When I look through all of my class syllabi and course calendars, I can see all of the dates that my professors have scheduled for us to take exams. Some of these classes have short, point-heavy exams that happen at the end of each week, while others have long, also point-heavy exams that occur less frequently. Regardless, the majority of points offered in my classes come from exams.
From our youngest students in elementary school onward into graduate schools, American students of all ages are overwhelmed by exams and the process of preparing to pass them. From third grade, Ohio’s students are required to take the Ohio Achievement Assessment, a standardized test that measures young students’ math and reading skills, adding additional exams in science, social studies and writing as Ohio students transition in to their final year of assessments in eighth grade.
Assessing students on occasion is important. We need to make sure we know how well our students are performing and where our schools need some additional help. Encouraging high performance on standardized tests incentivizes students to perform to their best ability and work hard as well, which is a great thing. As for in the classroom, examination is important to put the skills of the teachers to the test, but the words “this will be on the test” should not be the way to get students to pay attention to information. My peers at UC spend lectures typing the professor’s words verbatim in order to get as many notes as possible for the exam. We know that this method of learning does not encourage active listening and performance.
The truth is, most of the American education is just long preparation for standardized tests. If we were to rearrange the curriculum across the board to include relevant, important information that is applicable to the real world instead of training students for test performance, we would see positive change.
The Program for International Student Assessment (PISA) is an international assessment of high school student performance in reading, mathematics, and science across 72 countries every three years. In 2015, the U.S. ranked 41st in math, 24th in reading and 25th in science of the 72 nations assessed. In reading and science skills, the U.S has remained consistent in its scores across recent PISA exam years. However, from the 2012 PISA, America’s overall performance in mathematics dropped by 11 points.
Not to dismiss the potential and ability of the nations that ranked above us, but there is no reason why America shouldn’t be on the top of these lists. We have the ability —that is, money — available to help invest in our education. The problem is that we aren’t doing it. We aren’t investing money in to our classrooms, and we aren’t investing the best educational practices in to our system. Our teachers across America are the best in the world.
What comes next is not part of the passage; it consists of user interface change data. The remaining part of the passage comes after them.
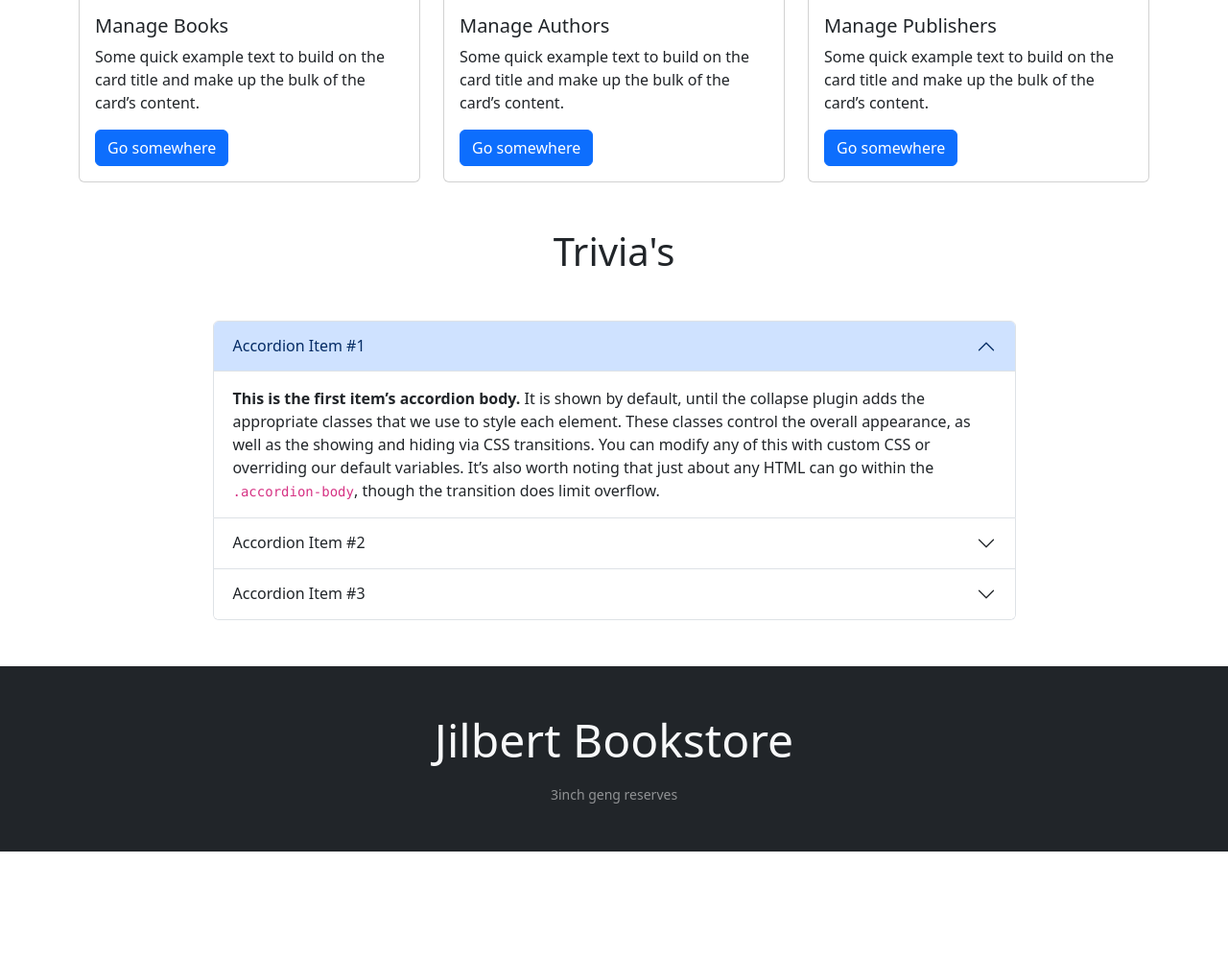
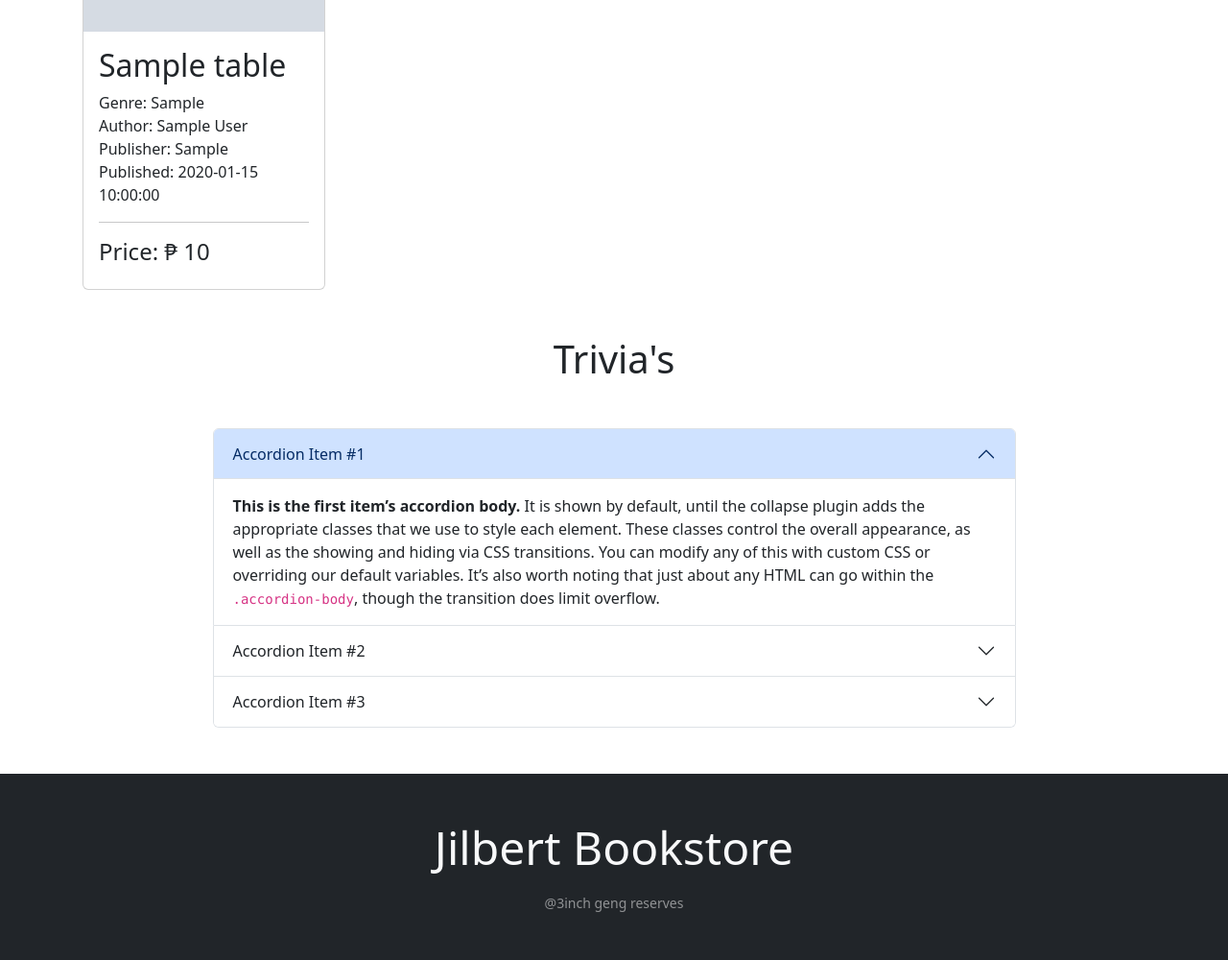
Before and after one commit to HeeJinn/CRUD-using-BootStrap-PHP, a PHP site: page / in a window 1280 px wide. Shown: the part 1018-2018 px from the top of the page at 96% size. Before the commit the page ends 1905 px from the top, so only its background shows below. Run offline with PHP 8.4, Linux system fonts and the light colour scheme; tables that the repository leaves empty or names only in its code hold one stand-in row (values such as "Sample post"); grey boxes marked "Sample" are stand-in pictures.

Commit message:
added navigation and insert query, fixed the header util to tract avtive pages

```diff
--- /dev/null
+++ b/config/config.php
@@ -0,0 +1,17 @@
+<?php
+
+    define("HOST","localhost");
+    define("DBNAME","bookstore_db");
+    define("USER","root");
+    define("PASS","");
+
+
+    try{
+        $conn = new PDO("mysql:host=".HOST."; dbname=".DBNAME.";", USER, PASS);
+        $conn->setAttribute(PDO::ATTR_ERRMODE, PDO::ERRMODE_EXCEPTION);
+    }catch(PDOException $e){
+        echo "Not connected ". $e->getMessage();
+    }
+
+
+?>
--- a/index.php
+++ b/index.php
@@ -1,3 +1,14 @@
+<?php require "config/config.php"     ?>
+<?php
+
+$books = $conn->query("SELECT * FROM book_table");
+$books -> execute();
+
+$allBooks = $books -> fetchAll(PDO::FETCH_OBJ);
+
+?>
+
+
 <!DOCTYPE html>
 <html lang="en">
 
@@ -13,8 +24,8 @@
 
 <body>
     <?php
-    include("utils/header.html");
-     ?>
+    include("utils/header.php");
+    ?>
 
     <main>
         <section class="modal fade" id="bookForm" data-bs-backdrop="static" data-bs-keyboard="false" tabindex="-1" aria-labelledby="staticBackdropLabel" aria-hidden="true">
@@ -25,18 +36,18 @@
                         <button type="button" class="btn-close" data-bs-dismiss="modal" aria-label="Close"></button>
                     </div>
                     <div class="modal-body">
-                        <form action="<?php htmlspecialchars($_SERVER["PHP_SELF"]) ?>" method="post">
+                        <form action="crud/insert.php" method="post">
                             <div class="row g-2">
                                 <div class="col-sm">
                                     <div class="form-floating mb-3">
-                                        <input type="text" class="form-control" id="bookName" name="bookName" placeholder="Enter Book Name">
+                                        <input type="text" class="form-control" id="bookName" name="bookName" placeholder="Enter Book Name" required>
                                         <label for="bookName" class="form-label">Book Name</label>
 
                                     </div>
                                 </div>
                                 <div class="col-sm">
                                     <div class="form-floating mb-3">
-                                        <input type="text" name="auhtorName" id="authorName" class="form-control" placeholder="Enter Author">
+                                        <input type="text" name="authorName" id="authorName" class="form-control" placeholder="Enter Author" required>
                                         <label for="authorNName">Enter Author</label>
                                     </div>
                                 </div>
@@ -44,21 +55,21 @@
                             <div class="row g-2">
                                 <div class="col-sm">
                                     <div class="form-floating mb-3">
-                                        <input type="date" name="datePublished" id="datePublished" class="form-control" placeholder="Select Date Published">
+                                        <input type="date" name="datePublished" id="datePublished" class="form-control" placeholder="Select Date Published" required>
                                         <label for="datePublished">Date Published</label>
                                     </div>
                                 </div>
                                 <div class="col-sm">
                                     <div class="form-floating mb-3">
-                                        <input type="text" name="publisherName" id="publisher" class="form-control" placeholder="Enter Publisher">
+                                        <input type="text" name="publisherName" id="publisher" class="form-control" placeholder="Enter Publisher" required>
                                         <label for="publisher">Publisher</label>
                                     </div>
                                 </div>
                             </div>
                             <div class="row g-2">
                                 <div class="col-sm">
-                                    <select class="form-select mb-3" name="genre" id="genreSelection" aria-label="Book Genre">
-                                        <option selected disabled>Select Genre</option>
+                                    <select class="form-select mb-3" name="genre" id="genreSelection" aria-label="Book Genre" required>
+                                        <option selected disabled value="">Select Genre</option>
                                         <option value="Fiction">Fiction</option>
                                         <option value="Non-Fiction">Non-Fiction</option>
                                         <option value="Fantasy">Fantasy</option>
@@ -77,21 +88,30 @@
                                         <option value="True Crime">True Crime</option>
                                     </select>
                                 </div>
-                                <div class="col">
+                                <div class="col-sm">
                                     <div class="form-floating mb-3">
-                                        <input type="number" name="price" id="price" class="form-control" placeholder="Enter Price">
+                                        <input type="number" name="price" id="price" class="form-control" placeholder="Enter Price" required>
                                         <label for="price">Enter price</label>
+                                    </div>
+                                </div>
+                                <div class="row g-2">
+                                    <div class="col-12">
+                                        <div class="form-floating mb-3">
+                                            <input type="text" name="imageUrl" class="form-control" id="image_url" name="image_url" placeholder="Enter Image URL">
+                                            <label for="image_url">Image URL</label>
+                                        </div>
                                     </div>
                                 </div>
                             </div>
 
 
-                        </form>
+
                     </div>
                     <div class="modal-footer">
                         <button type="button" class="btn btn-secondary" data-bs-dismiss="modal">Close</button>
-                        <button type="button" class="btn btn-primary">Add Book</button>
+                        <button type="submit" class="btn btn-primary">Add Book</button>
                     </div>
+                    </form>
                 </div>
             </div>
         </section>
@@ -115,7 +135,6 @@
                     <div class="carousel-caption top-0 mt-4">
                         <p class="fs-3 mt-5 text-uppercase">organize your books</p>
                         <h1 class="display-1 fw-bolder text-capitalize">jilbert bookstore</h1>
-                        <button type="button" class="btn btn-primary px-4 py-2 fs-5 mt-4">Go Manage</button>
                     </div>
                 </div>
                 <div class="carousel-item c-item">
@@ -123,7 +142,6 @@
                     <div class="carousel-caption top-0 mt-4">
                         <p class="fs-3 mt-5 text-uppercase">organize your books</p>
                         <h1 class="display-1 fw-bolder text-capitalize">jilbert bookstore</h1>
-                        <button type="button" class="btn btn-primary px-4 py-2 fs-5 mt-4">Go Manage</button>
                     </div>
                 </div>
             </div>
@@ -156,40 +174,27 @@
 
         <section id="management">
             <div class="container text-center my-5">
-                <h1>Management</h1>
+                <h1>Available Books</h1>
             </div>
             <div class="container">
                 <div class="row">
-                    <div class="col-lg mb-5">
-                        <div class="card c-carditem">
-                            <img src="https://images.pexels.com/photos/207662/pexels-photo-207662.jpeg" class="card-img-top c-cardimg" alt="...">
-                            <div class="card-body">
-                                <h5 class="card-title">Manage Books</h5>
-                                <p class="card-text">Some quick example text to build on the card title and make up the bulk of the card’s content.</p>
-                                <a href="#" class="btn btn-primary">Go somewhere</a>
+                    <?php foreach($allBooks as $book):   ?>
+                    <div class="col-md-4 col-xl-3 col-sm-6 mb-5 px-5 px-sm-1 px-md-2 px-xl-3 px-xxl-4">
+                        <div class="card c-carditem h-100">
+                            <img src="<?php echo $book->image;  ?>" height="300px"  class="card-img-top" alt="...">
+                            <div class="card-body ">
+                                <h2 class="card-title "><?php echo $book->name  ?></h2>
+                                <p class="mb-0">Genre: <?php echo $book->genre  ?></p>
+                                <p class="card-text mb-0">Author: <?php echo $book->author  ?></p>
+                                <p class="mb-0">Publisher: <?php echo $book-> publisher ?></p>
+                                <p class="mb-0">Published: <?php echo $book-> date_published ?></p>
+                                <hr>
+                                <h4>Price: ₱ <?php echo $book-> price ?> </h4>
+
                             </div>
                         </div>
                     </div>
-                    <div class="col-lg mb-5">
-                        <div class="card c-carditem">
-                            <img src="https://images.pexels.com/photos/6830879/pexels-photo-6830879.jpeg" class="card-img-top c-cardimg" alt="...">
-                            <div class="card-body">
-                                <h5 class="card-title">Manage Authors</h5>
-                                <p class="card-text">Some quick example text to build on the card title and make up the bulk of the card’s content.</p>
-                                <a href="#" class="btn btn-primary">Go somewhere</a>
-                            </div>
-                        </div>
-                    </div>
-                    <div class="col-lg mb-5">
-                        <div class="card c-carditem">
-                            <img src="https://images.pexels.com/photos/4476139/pexels-photo-4476139.jpeg" class="card-img-top c-cardimg" alt="...">
-                            <div class="card-body">
-                                <h5 class="card-title">Manage Publishers</h5>
-                                <p class="card-text">Some quick example text to build on the card title and make up the bulk of the card’s content.</p>
-                                <a href="#" class="btn btn-primary">Go somewhere</a>
-                            </div>
-                        </div>
-                    </div>
+                    <?php endforeach; ?>
                 </div>
             </div>
 
--- a/utils/footer.html
+++ b/utils/footer.html
@@ -1,7 +1,7 @@
 <footer class="bg-dark py-5 mt-">
         <div class="container text-light text-center ">
             <p class="display-5">Jilbert Bookstore</p>
-            <small class="text-white-50">3inch geng reserves</small>
+            <small class="text-white-50">@3inch geng reserves</small>
         </div>
 
     </footer>
--- a/utils/header.html
+++ b/utils/header.php
@@ -1,14 +1,20 @@
+<?php
+    if(!isset($active_page)){
+        $active_page = '';
+    }
+?>
 <header>
         <nav class="navbar navbar-expand-sm navbar-dark bg-dark">
         <div class="container">
-            <a class="navbar-brand text-uppercase" href="#">BookStore</a>
+            <a class="navbar-brand text-uppercase" href="/Bootstrap practice/index.php">BookStore</a>
             <button class="navbar-toggler" type="button" data-bs-toggle="collapse" data-bs-target="#navbarSupportedContent" aria-controls="navbarSupportedContent" aria-expanded="false" aria-label="Toggle navigation">
                 <span class="navbar-toggler-icon"></span>
             </button>
             <div class="collapse navbar-collapse" id="navbarSupportedContent">
                 <ul class="navbar-nav ms-auto">
                     <li class="nav-item">
-                        <a class="nav-link" href="#">Book</a>
+                        <a class="nav-link <?php echo ($active_page == 'book') ? 'active' : null; ?> " href="/Bootstrap practice/navigation/bookManagement.php">Book</a>
+
                     </li>
                     <li class="nav-item">
                         <a class="nav-link" href="#">Author</a>
```
Also changed, not shown: crud/insert.php (added, +38 -0 lines), navigation/bookManagement.php (added, +19 -0 lines), index.css (line endings or trailing spaces).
They are just given the task of educating in a system that tells them their first priority is to prepare their students for the test. Proper education is absolutely crucial to the success of our nation going forward. We won’t perform economically if we don’t improve our performance. This is about the future.